• DIRECTIONS FOR THIS TASK:
Leave out the pictures and restate the rest of the data exactly.

Stored data entries:
[Start of Attachment]
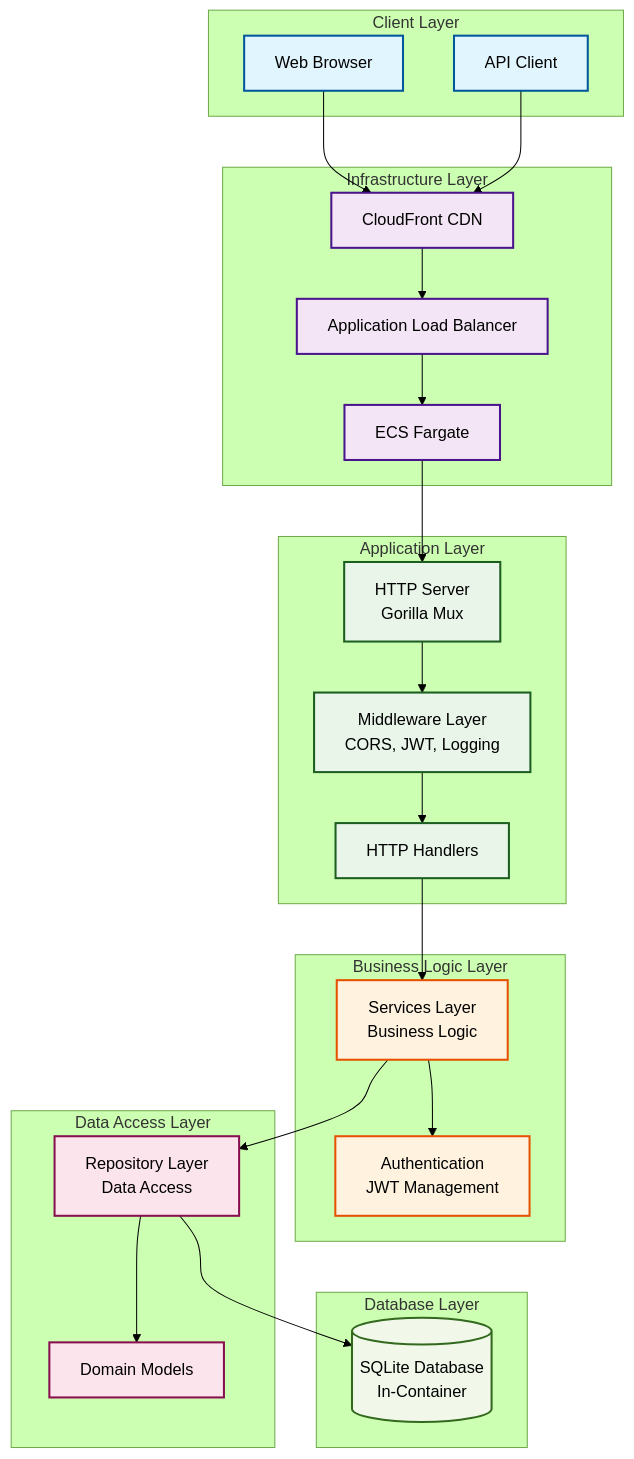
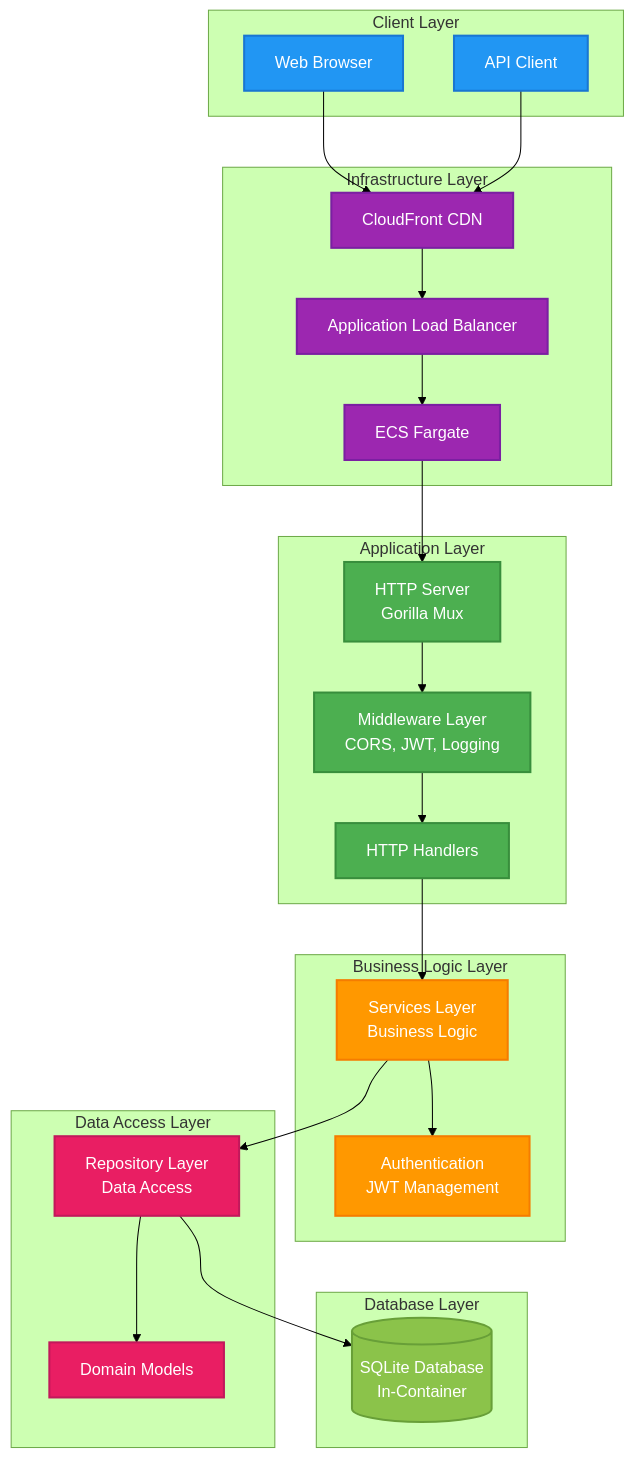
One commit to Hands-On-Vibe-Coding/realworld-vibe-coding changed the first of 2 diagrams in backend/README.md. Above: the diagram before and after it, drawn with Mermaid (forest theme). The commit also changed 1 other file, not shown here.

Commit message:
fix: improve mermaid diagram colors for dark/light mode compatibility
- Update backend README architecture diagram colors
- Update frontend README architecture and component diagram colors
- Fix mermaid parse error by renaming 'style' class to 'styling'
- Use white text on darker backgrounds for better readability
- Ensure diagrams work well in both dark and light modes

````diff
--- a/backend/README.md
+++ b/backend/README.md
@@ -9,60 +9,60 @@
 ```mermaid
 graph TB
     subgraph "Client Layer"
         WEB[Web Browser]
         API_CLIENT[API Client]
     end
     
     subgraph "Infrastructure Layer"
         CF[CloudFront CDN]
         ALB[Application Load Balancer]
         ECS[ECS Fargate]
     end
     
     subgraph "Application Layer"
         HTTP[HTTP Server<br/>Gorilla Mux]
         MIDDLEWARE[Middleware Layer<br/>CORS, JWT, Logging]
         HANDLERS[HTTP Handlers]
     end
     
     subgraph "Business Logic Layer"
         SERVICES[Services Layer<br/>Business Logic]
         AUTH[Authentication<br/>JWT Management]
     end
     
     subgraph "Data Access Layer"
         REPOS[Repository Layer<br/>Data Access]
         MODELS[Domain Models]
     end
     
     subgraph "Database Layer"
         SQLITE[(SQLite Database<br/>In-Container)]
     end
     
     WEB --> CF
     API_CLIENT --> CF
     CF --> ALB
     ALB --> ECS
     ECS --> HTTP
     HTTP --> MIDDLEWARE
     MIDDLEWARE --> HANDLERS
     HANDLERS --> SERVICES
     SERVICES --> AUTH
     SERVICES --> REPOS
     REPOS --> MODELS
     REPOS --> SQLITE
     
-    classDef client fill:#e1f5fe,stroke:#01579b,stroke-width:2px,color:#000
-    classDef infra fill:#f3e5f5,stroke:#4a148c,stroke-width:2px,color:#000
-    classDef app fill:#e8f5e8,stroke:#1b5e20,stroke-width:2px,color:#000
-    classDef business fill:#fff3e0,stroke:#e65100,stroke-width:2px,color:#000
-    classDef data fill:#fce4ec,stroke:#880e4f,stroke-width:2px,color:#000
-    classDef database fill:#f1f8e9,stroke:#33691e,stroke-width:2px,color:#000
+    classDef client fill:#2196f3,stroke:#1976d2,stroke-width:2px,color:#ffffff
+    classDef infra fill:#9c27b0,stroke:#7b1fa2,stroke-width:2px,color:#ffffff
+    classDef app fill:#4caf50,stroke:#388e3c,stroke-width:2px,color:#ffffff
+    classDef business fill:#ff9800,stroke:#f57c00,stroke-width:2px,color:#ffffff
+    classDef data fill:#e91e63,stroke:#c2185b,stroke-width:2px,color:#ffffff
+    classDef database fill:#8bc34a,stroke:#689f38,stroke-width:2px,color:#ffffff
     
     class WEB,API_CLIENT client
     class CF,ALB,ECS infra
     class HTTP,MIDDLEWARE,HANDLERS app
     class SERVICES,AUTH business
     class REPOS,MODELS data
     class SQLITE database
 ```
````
[End of Attachment]
• RESULT OF THIS EXERCISE:
One commit to Hands-On-Vibe-Coding/realworld-vibe-coding changed the first of 2 diagrams in backend/README.md. Above: the diagram before and after it, drawn with Mermaid (forest theme). The commit also changed 1 other file, not shown here.

Commit message:
fix: improve mermaid diagram colors for dark/light mode compatibility
- Update backend README architecture diagram colors
- Update frontend README architecture and component diagram colors
- Fix mermaid parse error by renaming 'style' class to 'styling'
- Use white text on darker backgrounds for better readability
- Ensure diagrams work well in both dark and light modes

````diff
--- a/backend/README.md
+++ b/backend/README.md
@@ -9,60 +9,60 @@
 ```mermaid
 graph TB
     subgraph "Client Layer"
         WEB[Web Browser]
         API_CLIENT[API Client]
     end
     
     subgraph "Infrastructure Layer"
         CF[CloudFront CDN]
         ALB[Application Load Balancer]
         ECS[ECS Fargate]
     end
     
     subgraph "Application Layer"
         HTTP[HTTP Server<br/>Gorilla Mux]
         MIDDLEWARE[Middleware Layer<br/>CORS, JWT, Logging]
         HANDLERS[HTTP Handlers]
     end
     
     subgraph "Business Logic Layer"
         SERVICES[Services Layer<br/>Business Logic]
         AUTH[Authentication<br/>JWT Management]
     end
     
     subgraph "Data Access Layer"
         REPOS[Repository Layer<br/>Data Access]
         MODELS[Domain Models]
     end
     
     subgraph "Database Layer"
         SQLITE[(SQLite Database<br/>In-Container)]
     end
     
     WEB --> CF
     API_CLIENT --> CF
     CF --> ALB
     ALB --> ECS
     ECS --> HTTP
     HTTP --> MIDDLEWARE
     MIDDLEWARE --> HANDLERS
     HANDLERS --> SERVICES
     SERVICES --> AUTH
     SERVICES --> REPOS
     REPOS --> MODELS
     REPOS --> SQLITE
     
-    classDef client fill:#e1f5fe,stroke:#01579b,stroke-width:2px,color:#000
-    classDef infra fill:#f3e5f5,stroke:#4a148c,stroke-width:2px,color:#000
-    classDef app fill:#e8f5e8,stroke:#1b5e20,stroke-width:2px,color:#000
-    classDef business fill:#fff3e0,stroke:#e65100,stroke-width:2px,color:#000
-    classDef data fill:#fce4ec,stroke:#880e4f,stroke-width:2px,color:#000
-    classDef database fill:#f1f8e9,stroke:#33691e,stroke-width:2px,color:#000
+    classDef client fill:#2196f3,stroke:#1976d2,stroke-width:2px,color:#ffffff
+    classDef infra fill:#9c27b0,stroke:#7b1fa2,stroke-width:2px,color:#ffffff
+    classDef app fill:#4caf50,stroke:#388e3c,stroke-width:2px,color:#ffffff
+    classDef business fill:#ff9800,stroke:#f57c00,stroke-width:2px,color:#ffffff
+    classDef data fill:#e91e63,stroke:#c2185b,stroke-width:2px,color:#ffffff
+    classDef database fill:#8bc34a,stroke:#689f38,stroke-width:2px,color:#ffffff
     
     class WEB,API_CLIENT client
     class CF,ALB,ECS infra
     class HTTP,MIDDLEWARE,HANDLERS app
     class SERVICES,AUTH business
     class REPOS,MODELS data
     class SQLITE database
 ```
````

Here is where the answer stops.